** PROMPT **
Every record must be copied exactly, except that pictures are dropped.

═══ RECORDS SHOWN ═══

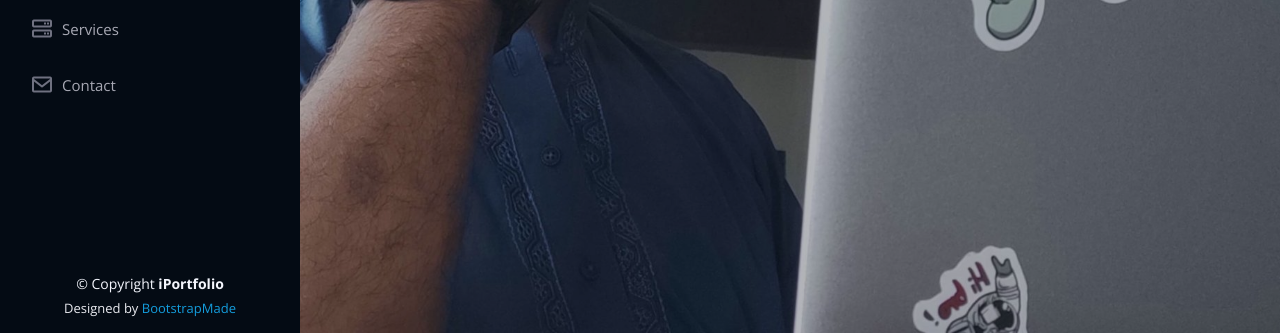
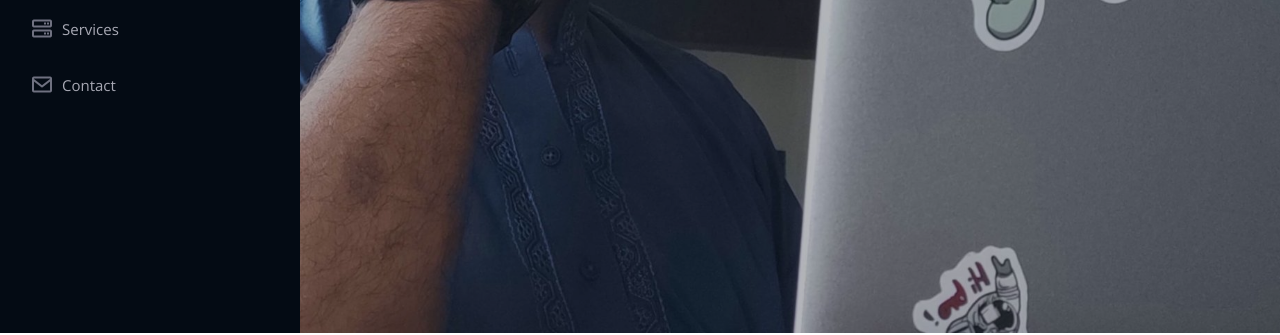
Before and after one commit to zzunair/zunair-portfolio, a plain HTML site: page index.html in a window 1280 px wide. Shown: the part 467-802 px from the top of the page. Drawn offline with nearby package versions, Linux system fonts and the light colour scheme.

Commit message:
remove footer text

```diff
--- a/index.html
+++ b/index.html
@@ -645,20 +645,11 @@
   </main><!-- End #main -->
 
   <!-- ======= Footer ======= -->
-  <footer id="footer">
+  <!-- <footer id="footer">
     <div class="container">
-      <div class="copyright">
-        &copy; Copyright <strong><span>iPortfolio</span></strong>
-      </div>
-      <div class="credits">
-        <!-- All the links in the footer should remain intact. -->
-        <!-- You can delete the links only if you purchased the pro version. -->
-        <!-- Licensing information: https://bootstrapmade.com/license/ -->
-        <!-- Purchase the pro version with working PHP/AJAX contact form: https://bootstrapmade.com/iportfolio-bootstrap-portfolio-websites-template/ -->
-        Designed by <a href="https://bootstrapmade.com/">BootstrapMade</a>
-      </div>
     </div>
-  </footer><!-- End  Footer -->
+  </footer> -->
+  <!-- End  Footer -->
 
   <a href="#" class="back-to-top d-flex align-items-center justify-content-center"><i class="bi bi-arrow-up-short"></i></a>
   <script src="https://cdnjs.cloudflare.com/ajax/libs/jquery/3.5.1/jquery.min.js"></script>
@@ -676,7 +667,7 @@
 
   <!-- Template Main JS File -->
   <script src="assets/js/main.js"></script>
-  <script>
+  <!-- <script>
     $(document).ready(function() {
       $("form").submit(function(e) {
         e.preventDefault();
@@ -690,7 +681,7 @@
         });
       });
     });
-  </script>
+  </script> -->
 
 </body>
 
```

═══

** SOLUTION FOR THIS TASK **
Before and after one commit to zzunair/zunair-portfolio, a plain HTML site: page index.html in a window 1280 px wide. Shown: the part 467-802 px from the top of the page. Drawn offline with nearby package versions, Linux system fonts and the light colour scheme.

Commit message:
remove footer text

```diff
--- a/index.html
+++ b/index.html
@@ -645,20 +645,11 @@
   </main><!-- End #main -->
 
   <!-- ======= Footer ======= -->
-  <footer id="footer">
+  <!-- <footer id="footer">
     <div class="container">
-      <div class="copyright">
-        &copy; Copyright <strong><span>iPortfolio</span></strong>
-      </div>
-      <div class="credits">
-        <!-- All the links in the footer should remain intact. -->
-        <!-- You can delete the links only if you purchased the pro version. -->
-        <!-- Licensing information: https://bootstrapmade.com/license/ -->
-        <!-- Purchase the pro version with working PHP/AJAX contact form: https://bootstrapmade.com/iportfolio-bootstrap-portfolio-websites-template/ -->
-        Designed by <a href="https://bootstrapmade.com/">BootstrapMade</a>
-      </div>
     </div>
-  </footer><!-- End  Footer -->
+  </footer> -->
+  <!-- End  Footer -->
 
   <a href="#" class="back-to-top d-flex align-items-center justify-content-center"><i class="bi bi-arrow-up-short"></i></a>
   <script src="https://cdnjs.cloudflare.com/ajax/libs/jquery/3.5.1/jquery.min.js"></script>
@@ -676,7 +667,7 @@
 
   <!-- Template Main JS File -->
   <script src="assets/js/main.js"></script>
-  <script>
+  <!-- <script>
     $(document).ready(function() {
       $("form").submit(function(e) {
         e.preventDefault();
@@ -690,7 +681,7 @@
         });
       });
     });
-  </script>
+  </script> -->
 
 </body>
 
```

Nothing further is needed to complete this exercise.